For example, in Episode 1 my wife selected a character we hadn't even formally met yet, but appeared briefly in a montage of reflective/impacted characters. We met her chosen criminal in episode 2, and as suspected he was a suspect.

At it's one of those things, were everyone is suspect. Yet, this is not just a police procedural or mystery, genres I often have a hard time getting excited about. Because Broadchuch while dedicated to solving the crime is also about telling a story.

The film's primary characters are Detectives Alec Hardy (played fantastically tepid by David Tennant), and Ellie Miller (also fantastic, played by Olivia Coleman, in her BAFTA winning role). The interesting thing to me about British TV sometimes it seems to cast differently - these actors were both so fantastic in their roles but in a leading role neither of them seem like a Hollywood star, instead they play their roles so convincingly, in ways that very human. Both the endearing and unflattering side of human.

The filming is beautiful and not just for it's Jurassic Coast setting. It has this exceptional pacing that creates a sense of timing and rhythm. The filming and editing are done in such a way that it tells you when to pause, to think, to reevaluate your thoughts, and to consider the character's positions and feelings. The filming is very much an active part of the story telling, and it works effectively from episode 1 to episode 8.

There are also some other incredibly excellent performances, but to mention names and actors almost in it's own ways opens up the door to spoilers. But there really was not a single actor in the film whom I did not find perfectly cast performing at an exceptional level. 

The overarching plot itself may not be the most unique (a murder investigation in a small town), but it doesn't really matter if there's a creative plot devise on the front end, because it's gripping, beautiful and compelling in each step of it's execution.

This past year, the show was retooled by Fox TV for American consumption as the show Gracepoint were David Tennant reprises his role. Although, while intrigued can't imagine that version being better than this, and the plot of the two versions is the generally the same in the American reiteration. 

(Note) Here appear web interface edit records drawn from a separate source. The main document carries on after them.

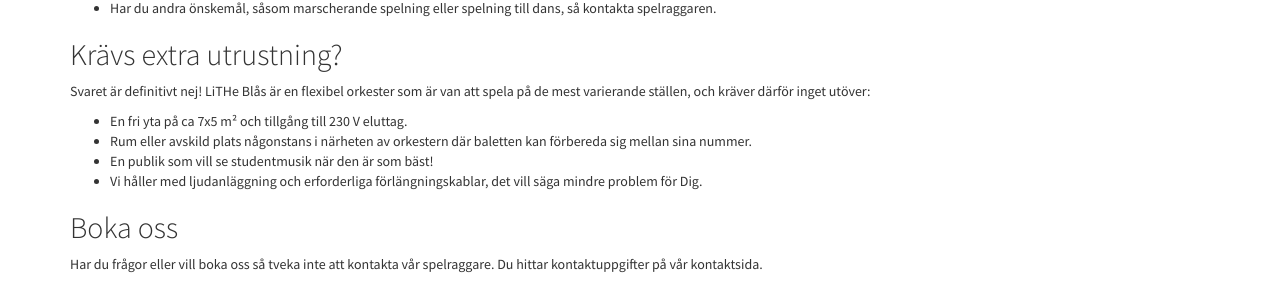
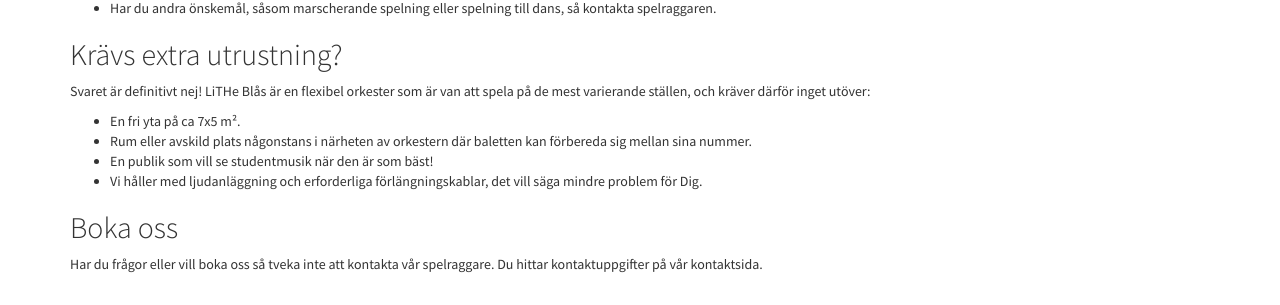
Before and after one commit to litheblas/litheblas.org, a Jekyll site: the page built from _pages/boka.md, in a window 1280 px wide. Shown: the part 314-619 px from the top of the page. Built offline with Jekyll 4.4.1, drawn with Linux system fonts in a browser that asks for light colours; nearby versions of some CDN libraries.

Commit message:
A power outlet is no longer listed as a requirement for bookings.

```diff
--- a/_pages/boka.md
+++ b/_pages/boka.md
@@ -14,7 +14,7 @@ Vi utformar Din spelning efter Dina önskemål, men Du kan också välja mellan
 ## Krävs extra utrustning?
 Svaret är definitivt nej! LiTHe Blås är en flexibel orkester som är van att spela på de mest varierande ställen, och kräver därför inget utöver:
 
-* En fri yta på ca 7x5 m² och tillgång till 230 V eluttag.
+* En fri yta på ca 7x5 m².
 * Rum eller avskild plats någonstans i närheten av orkestern där baletten kan förbereda sig mellan sina nummer.
 * En publik som vill se studentmusik när den är som bäst!
 * Vi håller med ljudanläggning och erforderliga förlängningskablar, det vill säga mindre problem för Dig.
```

The second series is currently airing in United Kingdom, and honestly, this is one of those shows where I can't imagine how they recapture the magic of the first series, but am eager to catch Season 2 when it is available. It has also been renewed for a third season as well.

Broadchurch is great serial television, and I can't say enough how compelling, beautiful, and well acted this show trully is -- a genuine pleasure to watch, up to the last minute. 

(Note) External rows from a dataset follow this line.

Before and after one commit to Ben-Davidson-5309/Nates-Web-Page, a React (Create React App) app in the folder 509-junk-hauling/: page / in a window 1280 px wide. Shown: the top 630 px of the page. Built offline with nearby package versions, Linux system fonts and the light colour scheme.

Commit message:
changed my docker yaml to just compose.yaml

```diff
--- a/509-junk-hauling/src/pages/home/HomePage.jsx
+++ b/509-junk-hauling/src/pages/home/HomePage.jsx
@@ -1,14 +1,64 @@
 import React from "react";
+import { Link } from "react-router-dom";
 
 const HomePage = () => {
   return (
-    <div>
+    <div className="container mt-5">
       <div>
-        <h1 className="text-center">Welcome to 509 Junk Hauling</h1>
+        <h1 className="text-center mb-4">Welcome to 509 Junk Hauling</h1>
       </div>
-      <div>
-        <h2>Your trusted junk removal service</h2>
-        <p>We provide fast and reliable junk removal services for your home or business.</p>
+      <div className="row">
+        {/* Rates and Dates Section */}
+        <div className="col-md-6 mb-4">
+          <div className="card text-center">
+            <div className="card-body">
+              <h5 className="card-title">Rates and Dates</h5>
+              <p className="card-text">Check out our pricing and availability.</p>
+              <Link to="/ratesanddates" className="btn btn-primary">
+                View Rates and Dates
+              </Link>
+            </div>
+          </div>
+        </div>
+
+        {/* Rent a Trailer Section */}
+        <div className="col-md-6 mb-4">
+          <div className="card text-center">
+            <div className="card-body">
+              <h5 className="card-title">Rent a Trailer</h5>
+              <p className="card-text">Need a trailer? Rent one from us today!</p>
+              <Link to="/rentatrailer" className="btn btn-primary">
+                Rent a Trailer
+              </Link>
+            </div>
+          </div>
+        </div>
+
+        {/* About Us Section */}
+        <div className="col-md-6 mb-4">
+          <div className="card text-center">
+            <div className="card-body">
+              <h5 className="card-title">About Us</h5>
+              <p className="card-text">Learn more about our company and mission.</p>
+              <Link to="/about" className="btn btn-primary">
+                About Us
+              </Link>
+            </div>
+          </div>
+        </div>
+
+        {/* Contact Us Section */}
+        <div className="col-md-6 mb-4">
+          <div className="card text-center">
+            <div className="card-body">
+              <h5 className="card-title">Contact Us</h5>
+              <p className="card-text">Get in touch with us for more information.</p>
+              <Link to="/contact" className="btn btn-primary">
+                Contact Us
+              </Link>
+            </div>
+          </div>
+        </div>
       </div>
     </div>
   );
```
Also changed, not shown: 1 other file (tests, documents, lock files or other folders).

Where Is Zach Braff

Like a flash of lightening in your microwave when you remember you can't microwave metal, I thought tonight to myself...Where Is Zach Braff.

My wife and loved watching scrubs. We even owned the part because the show introduced me to Colin Hay and sometimes I just want to sing the song Overkill. Wait now I have to post the video - here you go:

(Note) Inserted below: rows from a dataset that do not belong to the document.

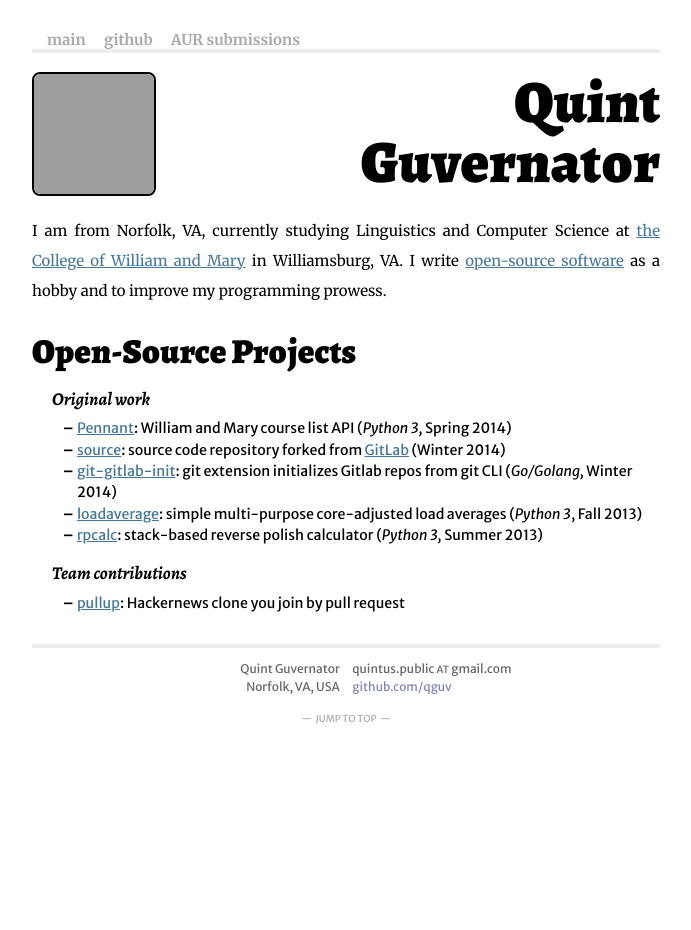
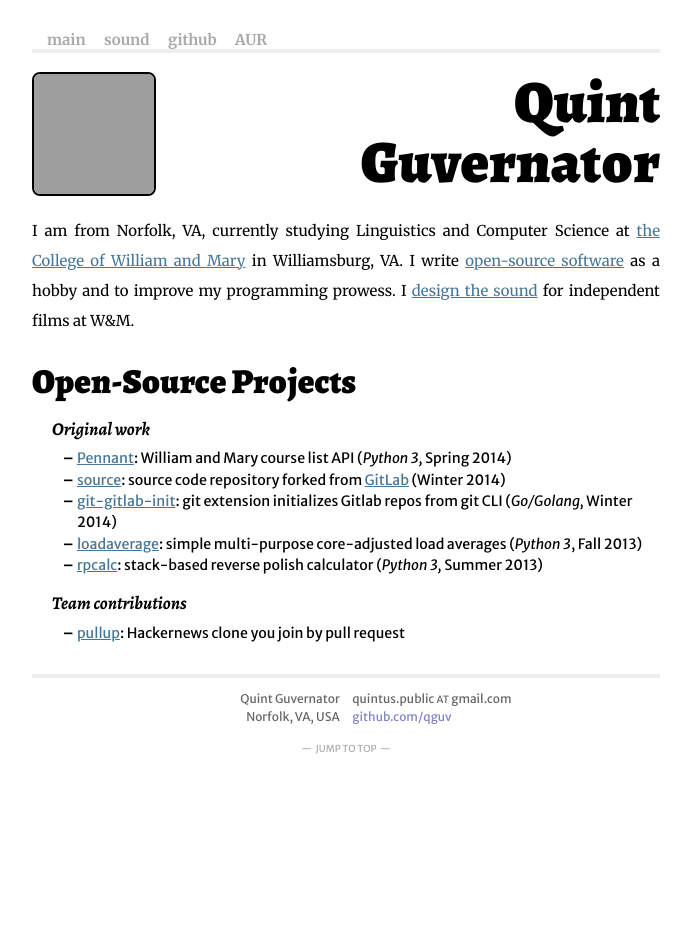
Before and after one commit to hawkw/qguv.github.io, a Jekyll site: the page built from index.md, in a window 1280 px wide. Shown: the whole page, without its empty margins (294-985 px from the left). Built offline with Jekyll 4.4.1, drawn with Linux system fonts in a browser that asks for light colours; some web fonts are replaced; Markdown is read by kramdown in place of the engine named in the settings; grey boxes are pictures that could not be loaded.

Commit message:
add sound projects and link to them

```diff
--- a/_layouts/base.html
+++ b/_layouts/base.html
@@ -22,8 +22,9 @@
 
       <div class="top-menu">
         <a class="extra" href="/">main</a>
+        <a class="extra" href="sound.html">sound</a>
         <a class="extra" href="https://github.com/qguv/">github</a>
-        <a class="extra" href="https://aur.archlinux.org/packages/?SeB=m&amp;K=qguv">AUR submissions</a>
+        <a class="extra" href="https://aur.archlinux.org/packages/?SeB=m&amp;K=qguv">AUR</a>
       </div>
       <div class="header">
       {% if page.pic %}
--- a/index.md
+++ b/index.md
@@ -8,6 +8,7 @@
 
 I am from Norfolk, VA, currently studying Linguistics and Computer Science at [the College of William and Mary][WM] in Williamsburg, VA.
 I write [open-source software](#open-source-projects) as a hobby and to improve my programming prowess.
+I [design the sound](sound.html) for independent films at W&M.
 
 [WM]: http://www.wm.edu/
 
```
Also changed, not shown: sound.md (added, +22 -0 lines).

And up to a point this show was witty, creative, and funny and Zach Braff as young Doctor Dorian was perfect for the part.

And in the middle of the long running series he directed Garden State. Actually it was over 10 years ago, which is sort of bizarre in itself. And it really seemed like Zach Braff as a director was a threat to watch. Speaking of music, Zach even won a Grammy award for another great soundtrack.

And like I said, tonight all the sudden I realized Zach had sort of disappeared from the public light. His 2014 film Wish I Was Here didn't really hit on anyone's radar and yet, I have to think there is a place for Zach Braff.

It seems to me that place may be as Zach Braff, director. But who's to say. Zach is funny, a little bit off-center and a comical story teller. Yet, it's been over 10 years since he's resonated in the way he did in Garden State or the successful early season of Scrubs.

All this leads me to ask "Where Is Zach Braff?" I want Zach Braff to be the most famous Zach.

I ask "Where Is Zach Braff" because I want to see a Zach Braff come back. And not just in syndication.